From the outset, it's clear that director Nick Hastings has something to say about a man lost at sea. Taking our seats, we see a dumb-show of Hamlet (Steven Maddocks) aboard the ship-like set playing chess against his father before being left alone to finish the final king-killing move. There is both jubilation at the short-term gain, followed by deep despair at the enormity of the loss, a theme that reappears throughout.

The spirit of Hamlet's father appears in the guise of four cloaked and masked figures who, with ghostly breathing and unified speech, make a formidable apparition. Underscored by some stormy-weather sound effects and suitably low lighting, it allows the audience to appreciate Hamlet's fear.

Such dramatic scenes are nicely balanced by those of the court, where we meet the demure Gertrude (Miriam Hoenig) and the haughty Claudius (Jon Musker). Musker is a strong presence on stage and reminiscent of a broader Tim McInnery as the smug king.

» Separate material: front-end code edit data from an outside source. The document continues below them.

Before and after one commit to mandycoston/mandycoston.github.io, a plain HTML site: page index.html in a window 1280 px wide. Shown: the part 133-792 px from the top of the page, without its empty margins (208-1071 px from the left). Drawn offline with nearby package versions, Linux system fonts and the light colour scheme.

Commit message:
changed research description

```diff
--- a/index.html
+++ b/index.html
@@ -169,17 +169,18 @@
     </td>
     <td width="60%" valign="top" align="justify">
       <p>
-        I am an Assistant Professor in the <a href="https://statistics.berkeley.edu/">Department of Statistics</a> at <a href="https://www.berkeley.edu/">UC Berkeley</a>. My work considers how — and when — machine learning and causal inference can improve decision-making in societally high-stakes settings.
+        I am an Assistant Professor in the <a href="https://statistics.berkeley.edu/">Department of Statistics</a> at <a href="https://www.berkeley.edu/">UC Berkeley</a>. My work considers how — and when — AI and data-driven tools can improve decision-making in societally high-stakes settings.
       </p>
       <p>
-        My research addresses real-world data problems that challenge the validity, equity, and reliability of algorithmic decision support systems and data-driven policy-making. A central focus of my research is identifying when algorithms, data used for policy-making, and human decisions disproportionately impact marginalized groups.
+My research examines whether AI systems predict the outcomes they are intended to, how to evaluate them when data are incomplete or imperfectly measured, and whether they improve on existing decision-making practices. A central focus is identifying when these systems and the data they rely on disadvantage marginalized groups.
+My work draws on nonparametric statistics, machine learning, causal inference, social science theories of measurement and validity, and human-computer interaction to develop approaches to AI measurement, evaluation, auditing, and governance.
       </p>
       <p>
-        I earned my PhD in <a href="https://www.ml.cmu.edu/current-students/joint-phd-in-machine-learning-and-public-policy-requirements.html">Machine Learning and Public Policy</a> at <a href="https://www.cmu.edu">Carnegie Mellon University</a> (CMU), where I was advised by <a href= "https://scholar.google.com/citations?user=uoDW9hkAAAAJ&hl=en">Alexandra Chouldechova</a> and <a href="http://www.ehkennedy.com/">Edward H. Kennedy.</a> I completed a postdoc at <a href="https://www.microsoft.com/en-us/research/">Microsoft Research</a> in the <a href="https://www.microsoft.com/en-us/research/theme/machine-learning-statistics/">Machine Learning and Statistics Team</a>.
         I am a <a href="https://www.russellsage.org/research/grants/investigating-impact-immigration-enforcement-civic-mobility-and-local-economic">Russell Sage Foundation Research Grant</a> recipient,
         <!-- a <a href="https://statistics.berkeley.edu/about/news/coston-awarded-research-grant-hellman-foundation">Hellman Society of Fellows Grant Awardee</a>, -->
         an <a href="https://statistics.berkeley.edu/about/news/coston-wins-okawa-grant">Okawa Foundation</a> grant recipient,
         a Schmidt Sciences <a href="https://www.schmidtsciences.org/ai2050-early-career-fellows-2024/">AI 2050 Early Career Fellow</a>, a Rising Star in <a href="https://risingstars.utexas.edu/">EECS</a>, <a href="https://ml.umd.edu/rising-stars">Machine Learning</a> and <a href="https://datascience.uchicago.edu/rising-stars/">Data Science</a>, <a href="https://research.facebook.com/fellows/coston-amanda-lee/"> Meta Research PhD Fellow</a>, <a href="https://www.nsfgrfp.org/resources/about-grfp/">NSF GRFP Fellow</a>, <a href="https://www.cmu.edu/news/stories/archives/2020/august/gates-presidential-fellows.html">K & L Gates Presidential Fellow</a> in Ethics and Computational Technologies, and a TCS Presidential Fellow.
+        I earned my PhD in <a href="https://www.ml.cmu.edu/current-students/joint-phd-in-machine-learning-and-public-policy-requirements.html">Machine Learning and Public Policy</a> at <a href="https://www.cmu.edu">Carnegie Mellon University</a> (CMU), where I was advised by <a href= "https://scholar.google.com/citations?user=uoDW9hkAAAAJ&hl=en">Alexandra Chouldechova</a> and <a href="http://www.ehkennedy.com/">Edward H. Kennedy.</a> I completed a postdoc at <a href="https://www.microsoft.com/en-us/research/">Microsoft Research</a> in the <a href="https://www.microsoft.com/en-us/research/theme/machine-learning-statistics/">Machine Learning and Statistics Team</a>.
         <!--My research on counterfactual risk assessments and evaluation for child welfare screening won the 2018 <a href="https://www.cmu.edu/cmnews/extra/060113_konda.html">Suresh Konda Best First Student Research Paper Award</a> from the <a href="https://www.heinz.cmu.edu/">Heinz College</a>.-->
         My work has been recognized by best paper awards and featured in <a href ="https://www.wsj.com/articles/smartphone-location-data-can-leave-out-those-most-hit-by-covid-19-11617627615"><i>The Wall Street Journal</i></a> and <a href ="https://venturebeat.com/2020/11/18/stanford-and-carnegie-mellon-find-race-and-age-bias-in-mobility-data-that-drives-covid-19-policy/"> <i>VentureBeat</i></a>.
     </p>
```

Hoenig does well to keep her regal place until she unravels in a touching moment when Gertrude shares an understanding look with Ophelia (Emma Jane Sullivan), who is then dragged into the water by beckoning spirits.

Being an amateur company, there are some performances which lack confidence but, in all fairness to the company, every role was carried out with conviction. Edward Smith, as a commendable Horatio, could afford to relax into the role, with a little less reactional gesturing and expression. Some of the younger characters are played by older actors and whilst this can be overlooked to a degree, the casting of Rosencrantz and Guildenstern doesn't quite fit the bill being as they are "of so young days brought up with" Hamlet. For the older characters, however, there are great moments of comic timing. Ian Grant excels as Polonius, the bumbling old man desperate to interpret a relationship between the young prince and his daughter. The performers are clearly comfortable with the comedic aspects. Frank Turnbull and Mark Overall bring the gravediggers' scene to life (there's a pun there somewhere) whilst nicely setting up the following burial scene with a few handfuls of dry ice.

There is some good work from the central performers. Sullivan creates an Ophelia that is pushed from pillar to post by suitor and father alike and, with some nice costume design, leads us through her mental decline. Despite a raspy voice, Maddocks annunciates clearly and demonstrates a good knowledge of his words though should heed his own advice in speaking lines "trippingly on the tongue" or having "a fellow whipped for o'erdoing" a role. There are times when all of the performers stray into "overplaying" territory and, as spacious as the Bridewell is, there is still plenty of scope to explore subtleties. The space includes a balcony which is made full use of to give considerable visual depth, and works particularly well with the ghost scenes.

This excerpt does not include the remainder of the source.